[Change detection data]
⁂

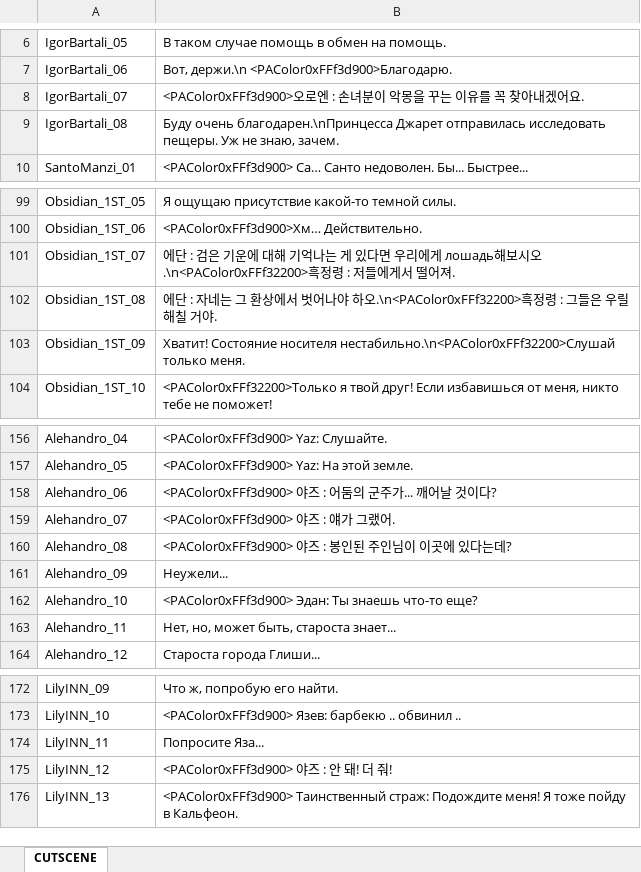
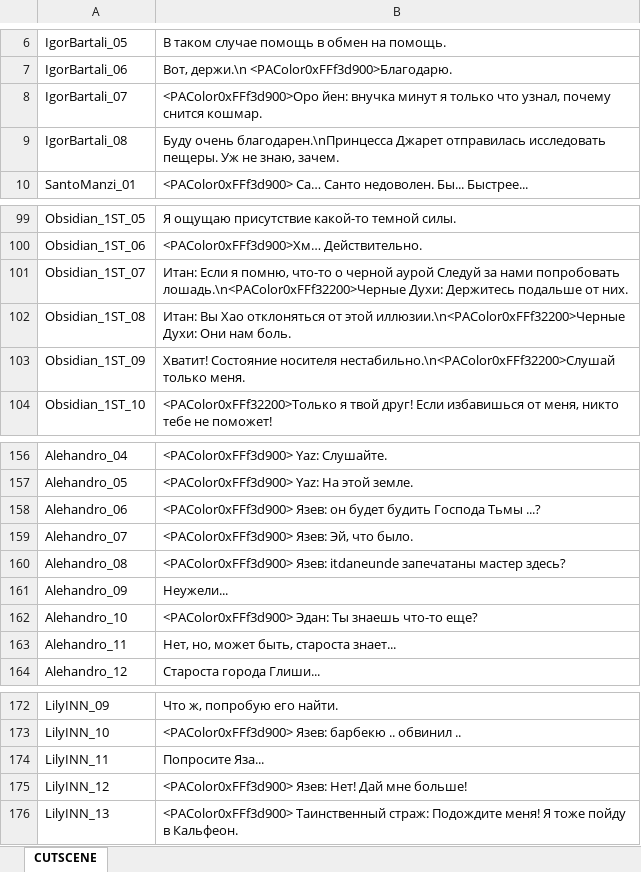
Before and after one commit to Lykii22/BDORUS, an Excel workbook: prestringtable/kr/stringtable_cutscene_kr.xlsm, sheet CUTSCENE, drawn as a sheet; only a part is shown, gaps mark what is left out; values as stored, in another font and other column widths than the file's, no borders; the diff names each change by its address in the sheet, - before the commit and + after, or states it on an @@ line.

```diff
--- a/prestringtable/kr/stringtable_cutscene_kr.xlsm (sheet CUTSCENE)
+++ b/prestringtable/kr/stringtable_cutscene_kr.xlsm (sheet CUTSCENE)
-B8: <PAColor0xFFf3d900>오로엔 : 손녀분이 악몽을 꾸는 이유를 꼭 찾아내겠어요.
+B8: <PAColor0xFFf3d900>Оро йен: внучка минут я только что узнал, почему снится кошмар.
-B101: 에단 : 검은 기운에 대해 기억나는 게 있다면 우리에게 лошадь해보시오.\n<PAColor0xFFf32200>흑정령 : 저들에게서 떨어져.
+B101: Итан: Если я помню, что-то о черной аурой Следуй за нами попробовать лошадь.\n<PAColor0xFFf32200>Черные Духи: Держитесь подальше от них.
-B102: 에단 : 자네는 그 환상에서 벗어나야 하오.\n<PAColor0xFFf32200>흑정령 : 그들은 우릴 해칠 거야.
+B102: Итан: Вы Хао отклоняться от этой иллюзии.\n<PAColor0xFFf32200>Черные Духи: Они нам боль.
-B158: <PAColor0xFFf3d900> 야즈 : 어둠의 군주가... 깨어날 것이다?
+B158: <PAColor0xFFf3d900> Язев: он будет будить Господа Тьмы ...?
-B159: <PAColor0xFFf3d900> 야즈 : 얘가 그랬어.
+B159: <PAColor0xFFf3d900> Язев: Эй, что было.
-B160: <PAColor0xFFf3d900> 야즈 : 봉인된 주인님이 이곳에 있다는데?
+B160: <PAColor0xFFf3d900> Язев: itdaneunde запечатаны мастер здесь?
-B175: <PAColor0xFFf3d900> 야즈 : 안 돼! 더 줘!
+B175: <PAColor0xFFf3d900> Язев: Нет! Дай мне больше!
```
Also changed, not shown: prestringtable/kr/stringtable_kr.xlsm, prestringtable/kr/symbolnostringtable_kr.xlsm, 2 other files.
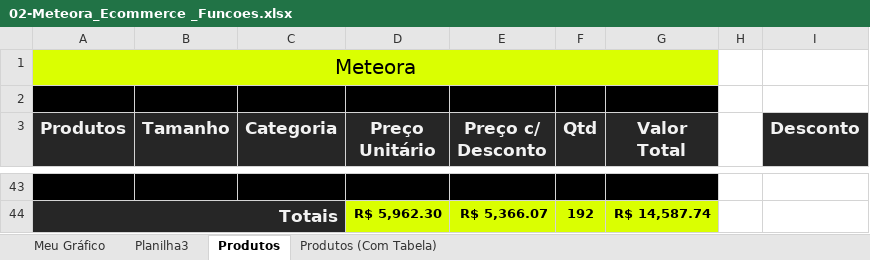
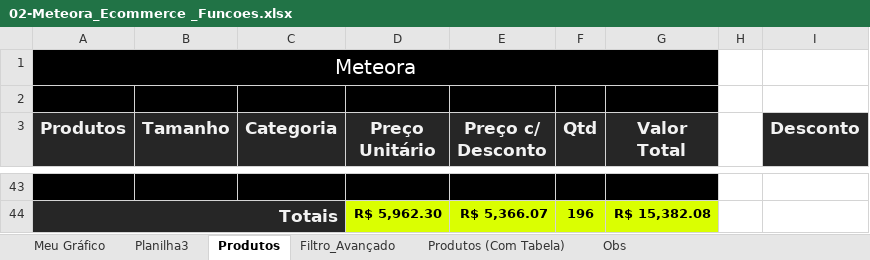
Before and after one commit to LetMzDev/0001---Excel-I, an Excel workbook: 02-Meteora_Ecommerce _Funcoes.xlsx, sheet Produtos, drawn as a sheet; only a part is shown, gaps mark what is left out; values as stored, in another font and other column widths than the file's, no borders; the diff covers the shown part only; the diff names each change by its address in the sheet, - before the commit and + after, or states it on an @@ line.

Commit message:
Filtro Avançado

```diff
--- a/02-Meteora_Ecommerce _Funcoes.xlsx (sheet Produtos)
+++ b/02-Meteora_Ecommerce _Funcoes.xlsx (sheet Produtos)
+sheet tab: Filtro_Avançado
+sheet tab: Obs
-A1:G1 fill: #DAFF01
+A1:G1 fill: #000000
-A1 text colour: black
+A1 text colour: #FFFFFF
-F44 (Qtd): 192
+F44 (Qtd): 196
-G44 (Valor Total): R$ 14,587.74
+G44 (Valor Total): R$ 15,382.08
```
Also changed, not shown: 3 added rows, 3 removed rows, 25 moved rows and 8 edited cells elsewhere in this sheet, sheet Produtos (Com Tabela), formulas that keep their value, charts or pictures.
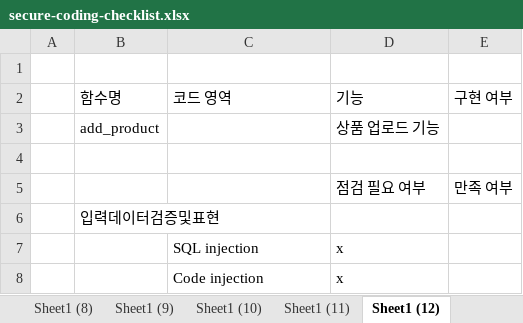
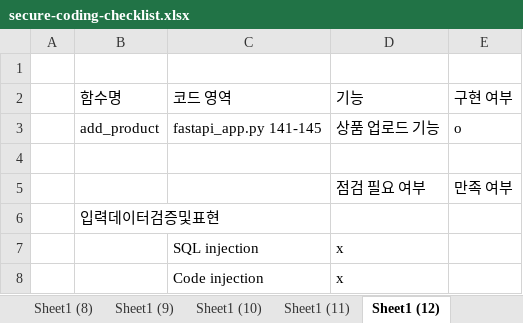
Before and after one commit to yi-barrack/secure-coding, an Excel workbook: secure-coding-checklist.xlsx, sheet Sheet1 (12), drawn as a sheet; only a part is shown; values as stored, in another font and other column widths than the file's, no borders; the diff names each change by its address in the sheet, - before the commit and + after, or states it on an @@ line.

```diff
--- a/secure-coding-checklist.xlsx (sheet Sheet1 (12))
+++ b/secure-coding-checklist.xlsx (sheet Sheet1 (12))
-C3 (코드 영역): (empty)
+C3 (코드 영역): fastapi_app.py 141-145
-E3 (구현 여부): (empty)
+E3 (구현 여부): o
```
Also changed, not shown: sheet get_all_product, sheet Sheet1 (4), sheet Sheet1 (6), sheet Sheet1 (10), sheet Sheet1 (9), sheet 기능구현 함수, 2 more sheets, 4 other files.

⁂

> **What you will do**
Check each line of the records above, and copy those that hold the word "Язев".

> **Response for this exercise**
+B158: <PAColor0xFFf3d900> Язев: он будет будить Господа Тьмы ...?
+B159: <PAColor0xFFf3d900> Язев: Эй, что было.
+B160: <PAColor0xFFf3d900> Язев: itdaneunde запечатаны мастер здесь?
+B175: <PAColor0xFFf3d900> Язев: Нет! Дай мне больше!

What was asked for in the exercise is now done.